That will result in growth of total rentals in 2012 to more than $28 billion, a growth rate of 12 percent compared with 2010, or about the same level the industry experienced in 2005. The 12 percent is a lower rate than the 17 percent I expect between 2010 and 2011 because of the lack of government stimulus programs and slow growth expected in all the other construction categories, especially housing.
See table 3
My crystal ball is pretty dim beyond 2012 due to global economic uncertainty. The Euro-zone crisis, if unresolved, could negatively impact world economies. U.S. bank exposure to European debt is thought to be manageable, but the psychological impact would be far reaching. There’s also the possibility of a significant slowdown of the Chinese economy.
Although it seems counterintuitive, rental company owners should be heartened by all this uncertainty. Uncertainty will continue to turn equipment users to rental. It is very possible that my 2012 estimate of total rentals is too conservative. There is much more upside potential than downside risk.
It is possible for total rentals to return to their 2007 peak within two or three years.

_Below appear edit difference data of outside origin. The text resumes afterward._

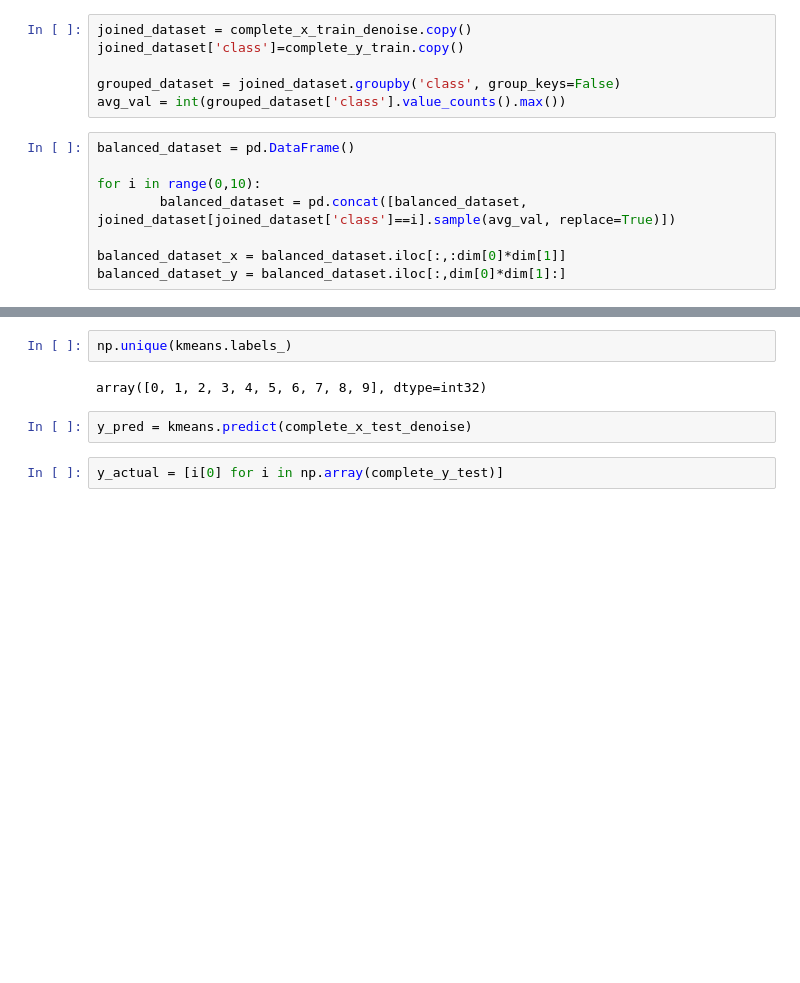
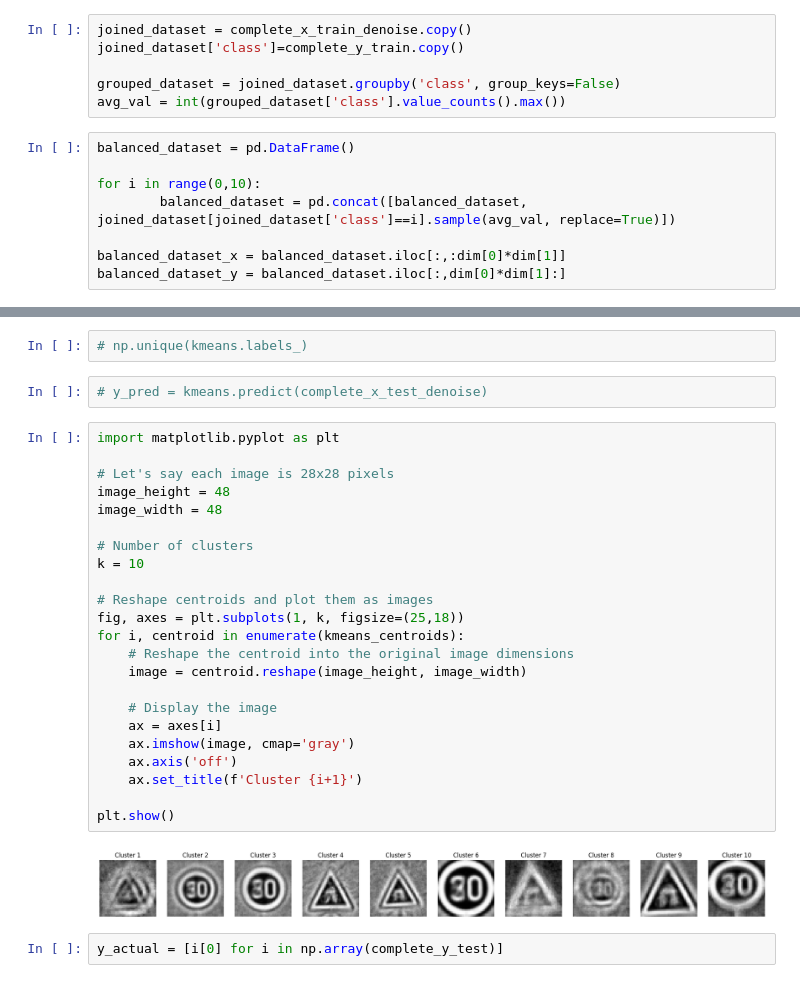
Before and after one commit to Danish3848/F20DL, a Jupyter notebook: CW/trial4.ipynb, the cells around one changed output, grey strips where cells are left out. Cells and saved outputs as stored; diff of their text form; blank space fills up the shorter version.

```diff
--- a/CW/trial4.ipynb
+++ b/CW/trial4.ipynb
@@ -191,9 +294,32 @@ array([[109.09894899, 111.84439887, 106.74570623, ..., 112.36734171,
 # %%
-np.unique(kmeans.labels_)
+# np.unique(kmeans.labels_)
-# %% [output]
-array([0, 1, 2, 3, 4, 5, 6, 7, 8, 9], dtype=int32)
 # %%
-y_pred = kmeans.predict(complete_x_test_denoise)
+# y_pred = kmeans.predict(complete_x_test_denoise)
+# %%
+import matplotlib.pyplot as plt
+
+# Let's say each image is 28x28 pixels
+image_height = 48
+image_width = 48
+
+# Number of clusters
+k = 10
+
+# Reshape centroids and plot them as images
+fig, axes = plt.subplots(1, k, figsize=(25,18))
+for i, centroid in enumerate(kmeans_centroids):
+    # Reshape the centroid into the original image dimensions
+    image = centroid.reshape(image_height, image_width)
+
+    # Display the image
+    ax = axes[i]
+    ax.imshow(image, cmap='gray')
+    ax.axis('off')
+    ax.set_title(f'Cluster {i+1}')
+
+plt.show()
+# %% [output]
+[figure, added]
 # %%
 y_actual = [i[0] for i in np.array(complete_y_test)]
 # %%
```
Also changed, not shown: parts of 19 cells of this notebook, 1 other file.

I think the future is bright for the U.S. equipment rental market.